For the 175th anniversary of the zoo, they decided to do something a little different: gorilla marketing. The zoo commissioned 60 artists, many of whom were well-educated advertisers with PhDs in marketing, to create life-size gorilla sculptures, which would be placed around the city of Bristol, England this past summer. Each sculpture was designed to promote the zoo, and its anniversary, in a unique way.
A Bristol-based design studio, which goes by the simple moniker “375,” took the most unconventional approach of them all. The company drew inspiration their from butcher shops, which typically section and label animals based on the cuts of meat which come from each specific part of that animal’s body.

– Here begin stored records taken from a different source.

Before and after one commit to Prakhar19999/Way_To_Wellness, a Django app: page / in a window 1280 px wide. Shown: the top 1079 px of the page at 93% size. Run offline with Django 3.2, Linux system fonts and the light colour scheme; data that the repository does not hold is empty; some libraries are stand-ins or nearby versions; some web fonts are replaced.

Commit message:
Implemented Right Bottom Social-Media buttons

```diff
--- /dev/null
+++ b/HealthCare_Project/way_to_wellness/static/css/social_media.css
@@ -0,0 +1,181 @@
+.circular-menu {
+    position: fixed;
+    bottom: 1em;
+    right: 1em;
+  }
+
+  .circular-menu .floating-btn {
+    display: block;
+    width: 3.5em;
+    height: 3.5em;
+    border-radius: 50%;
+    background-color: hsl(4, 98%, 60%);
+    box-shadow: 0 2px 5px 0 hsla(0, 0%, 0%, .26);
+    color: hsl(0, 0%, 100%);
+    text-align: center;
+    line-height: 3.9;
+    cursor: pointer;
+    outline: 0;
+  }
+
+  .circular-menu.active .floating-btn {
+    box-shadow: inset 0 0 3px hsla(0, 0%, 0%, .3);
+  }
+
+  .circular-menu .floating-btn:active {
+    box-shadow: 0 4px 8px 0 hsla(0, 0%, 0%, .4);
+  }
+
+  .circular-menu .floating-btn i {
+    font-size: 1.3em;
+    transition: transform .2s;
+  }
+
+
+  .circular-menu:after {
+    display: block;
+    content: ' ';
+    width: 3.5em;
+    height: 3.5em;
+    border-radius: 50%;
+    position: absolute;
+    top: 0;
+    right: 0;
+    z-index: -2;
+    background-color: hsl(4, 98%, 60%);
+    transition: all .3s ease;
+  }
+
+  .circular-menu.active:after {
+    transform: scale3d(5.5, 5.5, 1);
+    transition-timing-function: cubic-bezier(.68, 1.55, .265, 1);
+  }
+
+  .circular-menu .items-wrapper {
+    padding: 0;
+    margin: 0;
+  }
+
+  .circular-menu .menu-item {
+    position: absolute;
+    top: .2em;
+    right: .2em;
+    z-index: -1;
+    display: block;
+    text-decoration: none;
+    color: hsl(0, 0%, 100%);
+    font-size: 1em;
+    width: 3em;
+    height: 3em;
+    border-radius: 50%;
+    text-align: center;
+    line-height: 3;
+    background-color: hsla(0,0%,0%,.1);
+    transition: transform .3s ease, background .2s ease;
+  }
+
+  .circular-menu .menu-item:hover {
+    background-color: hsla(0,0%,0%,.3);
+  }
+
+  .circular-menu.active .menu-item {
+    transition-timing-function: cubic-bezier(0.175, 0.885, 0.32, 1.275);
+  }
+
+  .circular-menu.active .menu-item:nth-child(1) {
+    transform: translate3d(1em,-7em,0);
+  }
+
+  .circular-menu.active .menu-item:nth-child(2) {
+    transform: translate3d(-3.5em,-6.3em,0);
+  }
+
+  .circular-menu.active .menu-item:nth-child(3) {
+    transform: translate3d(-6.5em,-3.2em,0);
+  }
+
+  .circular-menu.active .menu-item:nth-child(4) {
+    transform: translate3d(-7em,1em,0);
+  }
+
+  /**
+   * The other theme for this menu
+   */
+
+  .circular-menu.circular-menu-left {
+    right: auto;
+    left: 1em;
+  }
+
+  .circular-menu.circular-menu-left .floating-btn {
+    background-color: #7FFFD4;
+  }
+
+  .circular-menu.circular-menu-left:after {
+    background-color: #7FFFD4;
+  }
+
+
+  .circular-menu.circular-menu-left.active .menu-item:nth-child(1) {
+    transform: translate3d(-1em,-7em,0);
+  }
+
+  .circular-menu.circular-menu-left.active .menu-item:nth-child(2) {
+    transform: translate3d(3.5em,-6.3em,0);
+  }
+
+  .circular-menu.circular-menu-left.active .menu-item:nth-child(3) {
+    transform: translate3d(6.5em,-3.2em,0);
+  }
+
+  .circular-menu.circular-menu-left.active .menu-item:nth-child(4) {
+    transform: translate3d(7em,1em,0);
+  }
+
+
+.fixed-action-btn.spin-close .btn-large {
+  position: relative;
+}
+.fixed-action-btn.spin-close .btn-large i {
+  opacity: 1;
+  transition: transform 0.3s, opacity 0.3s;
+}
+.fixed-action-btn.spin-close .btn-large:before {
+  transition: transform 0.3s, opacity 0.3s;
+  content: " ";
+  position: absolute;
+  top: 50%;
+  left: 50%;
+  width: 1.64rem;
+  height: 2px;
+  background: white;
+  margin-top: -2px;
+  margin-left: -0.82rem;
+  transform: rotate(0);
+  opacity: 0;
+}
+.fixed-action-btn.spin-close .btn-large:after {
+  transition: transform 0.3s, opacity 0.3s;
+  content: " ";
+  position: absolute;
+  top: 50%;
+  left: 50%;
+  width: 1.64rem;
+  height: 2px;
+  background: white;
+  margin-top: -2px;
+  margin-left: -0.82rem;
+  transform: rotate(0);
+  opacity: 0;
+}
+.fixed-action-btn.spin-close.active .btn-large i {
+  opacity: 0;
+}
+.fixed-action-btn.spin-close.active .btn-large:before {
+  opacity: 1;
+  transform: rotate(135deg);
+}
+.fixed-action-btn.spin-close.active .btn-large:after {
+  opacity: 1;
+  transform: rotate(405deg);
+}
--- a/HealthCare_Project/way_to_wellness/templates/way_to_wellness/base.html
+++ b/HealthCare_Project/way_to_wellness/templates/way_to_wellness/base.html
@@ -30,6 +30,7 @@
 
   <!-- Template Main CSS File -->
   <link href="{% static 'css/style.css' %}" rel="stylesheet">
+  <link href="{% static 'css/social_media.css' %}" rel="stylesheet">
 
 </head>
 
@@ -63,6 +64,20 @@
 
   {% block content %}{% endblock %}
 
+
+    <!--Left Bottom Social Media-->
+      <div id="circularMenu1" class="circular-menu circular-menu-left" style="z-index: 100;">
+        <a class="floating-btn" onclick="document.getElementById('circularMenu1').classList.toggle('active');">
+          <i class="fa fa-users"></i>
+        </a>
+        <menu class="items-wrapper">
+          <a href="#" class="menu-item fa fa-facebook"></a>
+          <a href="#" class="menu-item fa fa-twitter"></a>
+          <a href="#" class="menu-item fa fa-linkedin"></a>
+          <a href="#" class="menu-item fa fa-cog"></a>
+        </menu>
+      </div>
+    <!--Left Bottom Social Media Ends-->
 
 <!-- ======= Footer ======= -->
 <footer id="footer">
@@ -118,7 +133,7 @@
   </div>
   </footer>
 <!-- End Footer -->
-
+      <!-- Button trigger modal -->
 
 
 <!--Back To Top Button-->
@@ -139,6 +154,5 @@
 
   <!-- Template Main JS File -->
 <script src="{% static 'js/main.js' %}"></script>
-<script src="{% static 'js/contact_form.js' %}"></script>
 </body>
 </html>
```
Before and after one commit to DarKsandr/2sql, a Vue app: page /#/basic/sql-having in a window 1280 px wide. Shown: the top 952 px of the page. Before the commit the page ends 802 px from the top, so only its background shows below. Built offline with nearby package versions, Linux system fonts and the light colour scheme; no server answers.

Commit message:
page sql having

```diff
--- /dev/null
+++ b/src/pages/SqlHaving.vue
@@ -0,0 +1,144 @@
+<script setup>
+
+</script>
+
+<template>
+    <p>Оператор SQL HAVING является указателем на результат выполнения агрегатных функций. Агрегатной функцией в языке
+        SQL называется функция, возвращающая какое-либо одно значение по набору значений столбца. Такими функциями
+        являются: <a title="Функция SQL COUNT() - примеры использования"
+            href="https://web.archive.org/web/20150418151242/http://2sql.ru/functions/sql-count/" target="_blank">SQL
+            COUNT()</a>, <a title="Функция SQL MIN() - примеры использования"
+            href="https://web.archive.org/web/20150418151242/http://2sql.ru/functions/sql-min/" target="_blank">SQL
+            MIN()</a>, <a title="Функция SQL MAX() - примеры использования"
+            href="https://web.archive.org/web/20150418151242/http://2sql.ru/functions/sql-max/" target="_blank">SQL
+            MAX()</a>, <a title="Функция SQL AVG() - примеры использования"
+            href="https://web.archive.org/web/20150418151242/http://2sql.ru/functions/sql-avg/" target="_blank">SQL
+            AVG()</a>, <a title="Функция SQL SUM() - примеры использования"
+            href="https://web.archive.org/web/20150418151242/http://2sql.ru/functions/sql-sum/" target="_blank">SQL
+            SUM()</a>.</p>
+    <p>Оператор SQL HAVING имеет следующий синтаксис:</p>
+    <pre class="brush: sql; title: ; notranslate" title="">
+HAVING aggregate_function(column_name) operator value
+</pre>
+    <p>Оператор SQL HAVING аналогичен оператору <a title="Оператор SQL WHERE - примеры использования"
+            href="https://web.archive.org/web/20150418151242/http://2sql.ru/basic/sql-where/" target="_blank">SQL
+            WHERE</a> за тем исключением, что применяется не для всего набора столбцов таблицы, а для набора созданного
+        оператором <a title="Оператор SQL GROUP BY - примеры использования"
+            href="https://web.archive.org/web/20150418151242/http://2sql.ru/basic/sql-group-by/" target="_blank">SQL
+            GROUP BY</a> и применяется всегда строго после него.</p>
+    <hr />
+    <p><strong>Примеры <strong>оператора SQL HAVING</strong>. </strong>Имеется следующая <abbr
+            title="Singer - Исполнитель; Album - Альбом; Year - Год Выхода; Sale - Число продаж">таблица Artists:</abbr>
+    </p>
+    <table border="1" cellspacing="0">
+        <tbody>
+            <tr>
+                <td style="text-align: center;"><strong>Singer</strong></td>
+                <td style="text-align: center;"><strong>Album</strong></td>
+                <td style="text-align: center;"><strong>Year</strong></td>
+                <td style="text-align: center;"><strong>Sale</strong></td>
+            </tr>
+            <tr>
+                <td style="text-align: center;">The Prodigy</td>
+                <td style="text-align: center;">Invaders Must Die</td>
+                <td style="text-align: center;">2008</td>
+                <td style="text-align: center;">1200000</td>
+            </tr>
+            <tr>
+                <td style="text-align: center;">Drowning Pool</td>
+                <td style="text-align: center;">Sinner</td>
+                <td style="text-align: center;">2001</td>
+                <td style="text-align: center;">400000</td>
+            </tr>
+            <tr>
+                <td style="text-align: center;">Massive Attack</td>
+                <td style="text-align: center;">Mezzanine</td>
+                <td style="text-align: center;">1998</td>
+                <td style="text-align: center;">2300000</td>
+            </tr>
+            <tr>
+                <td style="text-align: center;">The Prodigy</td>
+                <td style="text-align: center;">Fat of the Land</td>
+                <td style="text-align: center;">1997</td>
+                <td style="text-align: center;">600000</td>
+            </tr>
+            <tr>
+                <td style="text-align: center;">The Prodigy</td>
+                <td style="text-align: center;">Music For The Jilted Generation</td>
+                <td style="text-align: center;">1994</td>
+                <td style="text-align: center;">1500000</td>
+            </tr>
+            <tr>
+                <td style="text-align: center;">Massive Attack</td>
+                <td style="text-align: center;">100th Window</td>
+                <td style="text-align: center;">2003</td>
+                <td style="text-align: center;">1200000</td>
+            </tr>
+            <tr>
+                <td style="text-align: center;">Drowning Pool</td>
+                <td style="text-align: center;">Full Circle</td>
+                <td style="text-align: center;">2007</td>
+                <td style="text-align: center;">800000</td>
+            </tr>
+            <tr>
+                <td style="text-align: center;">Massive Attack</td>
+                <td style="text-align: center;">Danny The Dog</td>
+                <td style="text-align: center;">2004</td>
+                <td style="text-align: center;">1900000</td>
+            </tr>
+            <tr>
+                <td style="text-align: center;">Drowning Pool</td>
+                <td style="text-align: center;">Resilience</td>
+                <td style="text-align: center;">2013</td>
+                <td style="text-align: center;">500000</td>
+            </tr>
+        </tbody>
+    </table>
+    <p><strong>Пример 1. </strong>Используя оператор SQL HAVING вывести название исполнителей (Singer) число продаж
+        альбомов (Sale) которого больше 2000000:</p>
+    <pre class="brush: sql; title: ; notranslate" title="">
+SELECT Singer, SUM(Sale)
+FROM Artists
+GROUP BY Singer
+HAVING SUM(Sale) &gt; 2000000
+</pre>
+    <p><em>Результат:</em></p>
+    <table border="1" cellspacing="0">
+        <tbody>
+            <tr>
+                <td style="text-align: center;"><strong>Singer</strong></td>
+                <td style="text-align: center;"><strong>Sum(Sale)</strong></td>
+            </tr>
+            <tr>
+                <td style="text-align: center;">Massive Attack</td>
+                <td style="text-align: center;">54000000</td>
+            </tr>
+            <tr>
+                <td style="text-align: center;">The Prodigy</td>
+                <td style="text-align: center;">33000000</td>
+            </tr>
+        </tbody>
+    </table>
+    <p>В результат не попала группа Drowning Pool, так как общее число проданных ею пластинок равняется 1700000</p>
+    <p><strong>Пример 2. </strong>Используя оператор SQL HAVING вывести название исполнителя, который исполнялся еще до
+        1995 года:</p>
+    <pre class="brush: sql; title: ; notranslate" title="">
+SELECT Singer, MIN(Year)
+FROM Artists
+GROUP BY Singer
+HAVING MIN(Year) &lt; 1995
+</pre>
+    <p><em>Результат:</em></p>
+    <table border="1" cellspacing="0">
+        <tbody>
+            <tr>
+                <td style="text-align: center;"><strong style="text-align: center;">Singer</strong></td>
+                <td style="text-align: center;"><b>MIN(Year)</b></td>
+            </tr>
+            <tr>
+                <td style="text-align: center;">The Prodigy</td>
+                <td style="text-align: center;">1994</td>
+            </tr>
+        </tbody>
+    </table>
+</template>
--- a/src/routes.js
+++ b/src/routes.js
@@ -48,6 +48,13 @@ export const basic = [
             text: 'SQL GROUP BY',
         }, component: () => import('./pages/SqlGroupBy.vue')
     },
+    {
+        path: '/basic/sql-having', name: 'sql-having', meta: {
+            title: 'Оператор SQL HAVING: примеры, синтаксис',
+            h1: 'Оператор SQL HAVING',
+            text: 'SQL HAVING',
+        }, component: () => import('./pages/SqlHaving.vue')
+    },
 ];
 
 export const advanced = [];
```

But instead of highlighting the cuts of meat that come from the typical gorilla, the company decided to highlight some important and disturbing facts about the illegal bushmeat trade, which has long been established in many parts of the African continent.
But even that idea wasn’t unique enough for the designers at 375. They decided to take it a step further and bring their gorilla alive by making it responsive to the outside weather conditions as well as human touch. To achieve this, they painted over the bushmeat trade facts with a heat-sensitive, liquid crystal back paint. When the summer sun came out to play, the paint would change from black to a stark white color, which revealed the black text written underneath it. Throughout the day, as the sun moved and different portions of the gorilla got heated, different facts became visible.
via Ged Palmer
Plus, because the paint was reactive enough to respond to human touch, those with added curiosity could touch the gorilla sculpture and reveal all of the messages written on it. This type of human interaction made it a natural draw for Bristol residents, and the statue garnered quite a bit of attention. It not only raised interest in the zoo itself, but brought awareness to an issue that affects the very animals used to market it.
The ultimate goal of the zoo’s gorilla sculpture program, known as “Wow! Gorillas,” was to raise money for gorilla conservation work throughout the world. Each sculpture was auctioned off after the marketing campaign was retired at the end of the summer, and proceeds were donated to various funds around the world that are working to ensure the long-term safety, stability, and integrity of the gorilla population in Africa. All told, the zoo auctioned off 60 sculptures for a total of £427,000. The heat-sensitive gorilla project brought in a respectable £5,000 just on its own, which the designers at 375 widely consider a great return on their efforts. The project was relatively easy, using just marker felt pens and heat-sensitive paint, and they consider their expense and experience to be well worth the charitable contributions that it attracted for gorilla conservation funds.
More photos can be seen here.